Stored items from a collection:

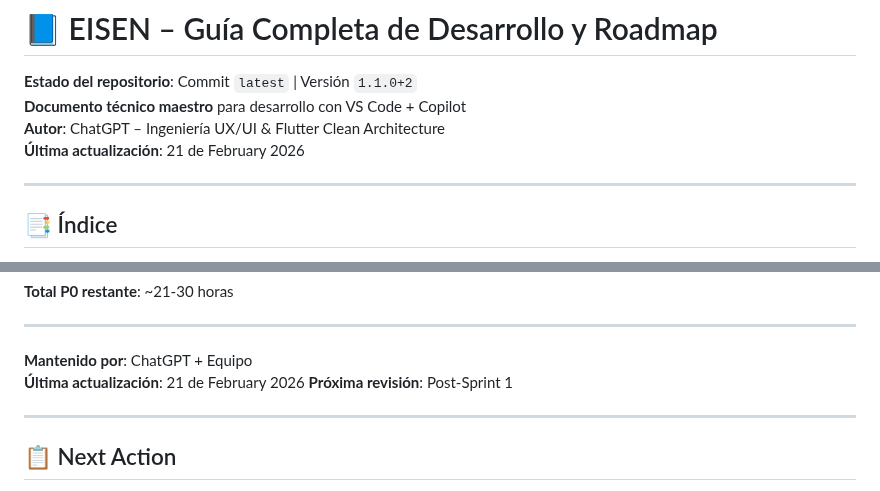
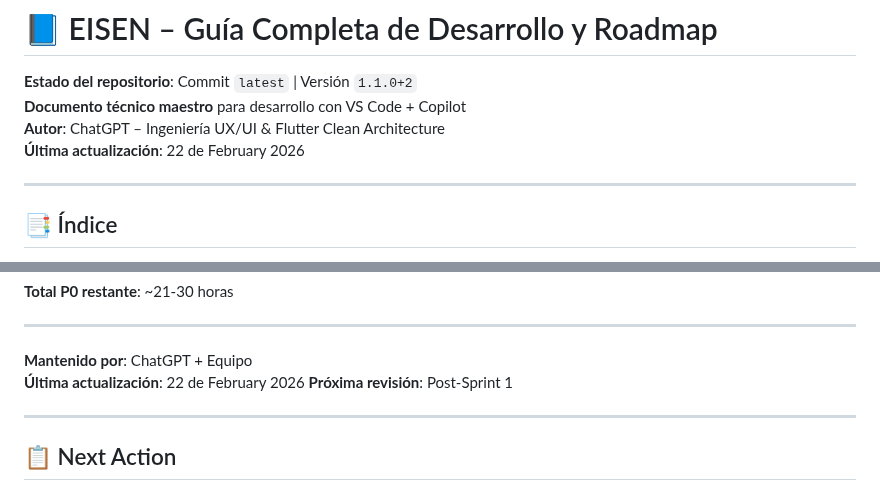
Before and after one commit to eliezeramaya/eisen, a Markdown page: docs/project_status.md, 2 parts joined by grey strips. Drawn GitHub-style.

Commit message:
🤖 Auto-update project status [2026-02-22]
- Updated metrics and progress
- Automated daily update

```diff
--- a/docs/project_status.md
+++ b/docs/project_status.md
@@ -3,7 +3,7 @@
 **Estado del repositorio**: Commit `latest` | Versión `1.1.0+2`
 **Documento técnico maestro** para desarrollo con VS Code + Copilot
 **Autor**: ChatGPT – Ingeniería UX/UI & Flutter Clean Architecture
-**Última actualización**: 21 de February 2026
+**Última actualización**: 22 de February 2026
 
 ---
 
@@ -2570,7 +2570,7 @@ Este documento representa el estado completo del proyecto **Eisen** con las últ
 ---
 
 **Mantenido por**: ChatGPT + Equipo
-**Última actualización**: 21 de February 2026
+**Última actualización**: 22 de February 2026
 **Próxima revisión**: Post-Sprint 1
 
 ---
```
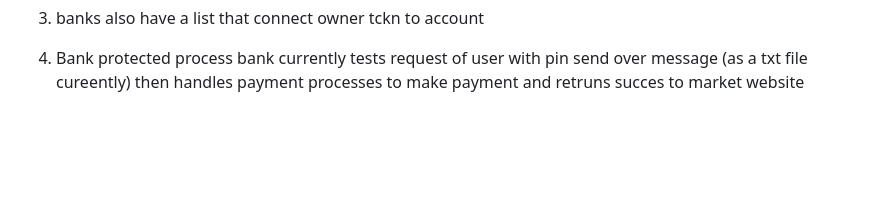
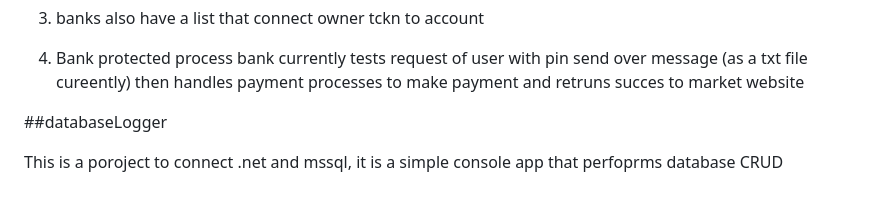
Before and after one commit to hackerFaruk/BootcampVisualStudio, a Markdown page: README.md, the part around the change. Rendered like a GitHub page; blank space fills up the shorter version.

```diff
--- a/README.md
+++ b/README.md
@@ -61,3 +61,8 @@ So during creation banks have random number, during bank account creation those
 
 4. Bank protected process
   bank currently tests request of user with pin send over message (as a txt file cureently) then handles payment processes to make payment and retruns succes to market website
+
+
+##databaseLogger
+
+This is a poroject to connect .net and mssql,   it is a simple console app that perfoprms database CRUD
```
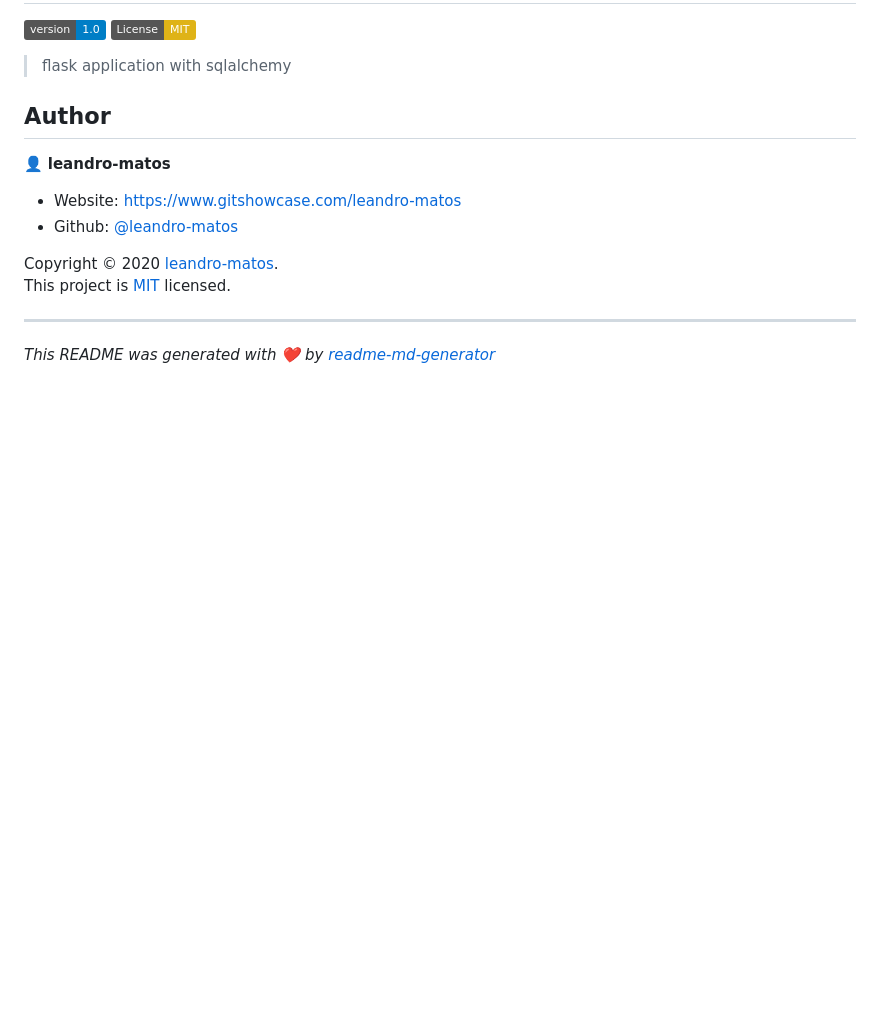
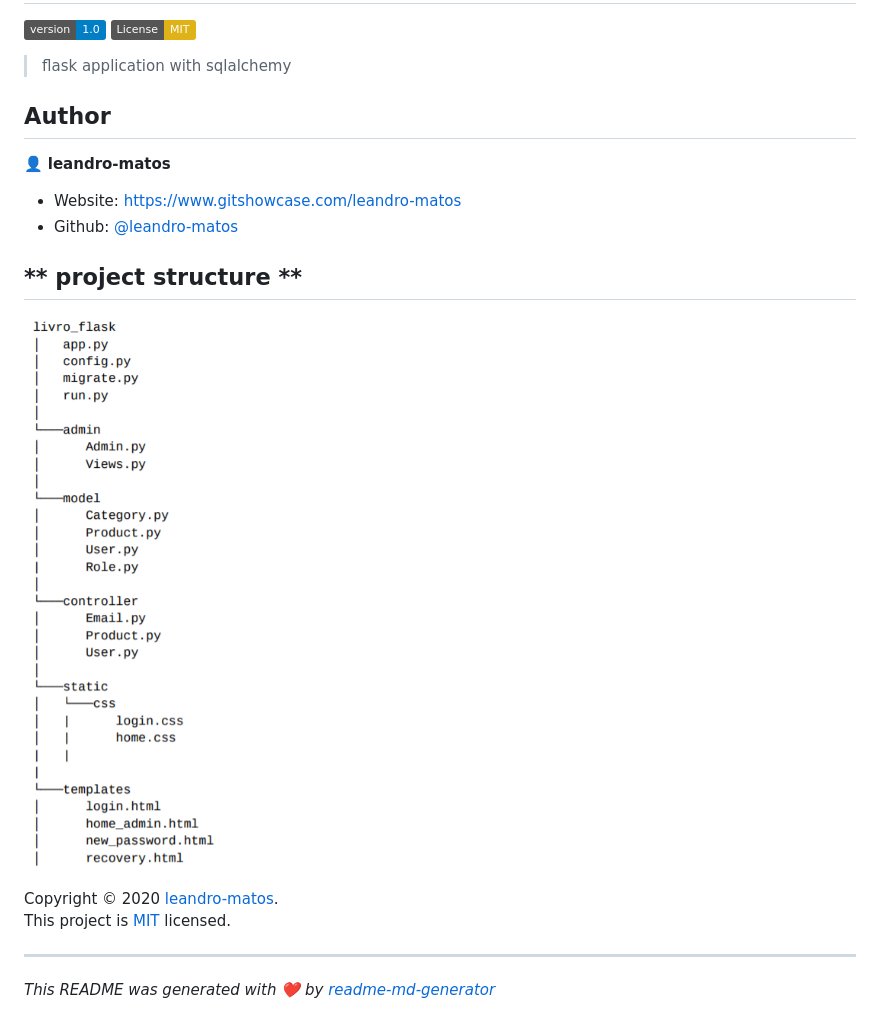
Before and after one commit to leandro-matos/flask-application, a Markdown page: README.md, the part around the change. Drawn GitHub-style; pictures changed too: templates/structure.png (added); badges without logos; blank space fills up the shorter version.

Commit message:
Atualizando arquivos de doc

```diff
--- a/README.md
+++ b/README.md
@@ -15,6 +15,10 @@
 * Website: https://www.gitshowcase.com/leandro-matos
 * Github: [@leandro-matos](https://github.com/leandro-matos)
 
+## ** project structure **
+
+![](templates/structure.png)
+
 Copyright © 2020 [leandro-matos](https://github.com/leandro-matos).<br />
 This project is [MIT](MIT) licensed.
 
```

• PROMPT: All of the records above should be reproduced exactly, with the pictures left out.

• EXERCISE RESPONSE:
Before and after one commit to eliezeramaya/eisen, a Markdown page: docs/project_status.md, 2 parts joined by grey strips. Drawn GitHub-style.

Commit message:
🤖 Auto-update project status [2026-02-22]
- Updated metrics and progress
- Automated daily update

```diff
--- a/docs/project_status.md
+++ b/docs/project_status.md
@@ -3,7 +3,7 @@
 **Estado del repositorio**: Commit `latest` | Versión `1.1.0+2`
 **Documento técnico maestro** para desarrollo con VS Code + Copilot
 **Autor**: ChatGPT – Ingeniería UX/UI & Flutter Clean Architecture
-**Última actualización**: 21 de February 2026
+**Última actualización**: 22 de February 2026
 
 ---
 
@@ -2570,7 +2570,7 @@ Este documento representa el estado completo del proyecto **Eisen** con las últ
 ---
 
 **Mantenido por**: ChatGPT + Equipo
-**Última actualización**: 21 de February 2026
+**Última actualización**: 22 de February 2026
 **Próxima revisión**: Post-Sprint 1
 
 ---
```
Before and after one commit to hackerFaruk/BootcampVisualStudio, a Markdown page: README.md, the part around the change. Rendered like a GitHub page; blank space fills up the shorter version.

```diff
--- a/README.md
+++ b/README.md
@@ -61,3 +61,8 @@ So during creation banks have random number, during bank account creation those
 
 4. Bank protected process
   bank currently tests request of user with pin send over message (as a txt file cureently) then handles payment processes to make payment and retruns succes to market website
+
+
+##databaseLogger
+
+This is a poroject to connect .net and mssql,   it is a simple console app that perfoprms database CRUD
```
Before and after one commit to leandro-matos/flask-application, a Markdown page: README.md, the part around the change. Drawn GitHub-style; pictures changed too: templates/structure.png (added); badges without logos; blank space fills up the shorter version.

Commit message:
Atualizando arquivos de doc

```diff
--- a/README.md
+++ b/README.md
@@ -15,6 +15,10 @@
 * Website: https://www.gitshowcase.com/leandro-matos
 * Github: [@leandro-matos](https://github.com/leandro-matos)
 
+## ** project structure **
+
+![](templates/structure.png)
+
 Copyright © 2020 [leandro-matos](https://github.com/leandro-matos).<br />
 This project is [MIT](MIT) licensed.
 
```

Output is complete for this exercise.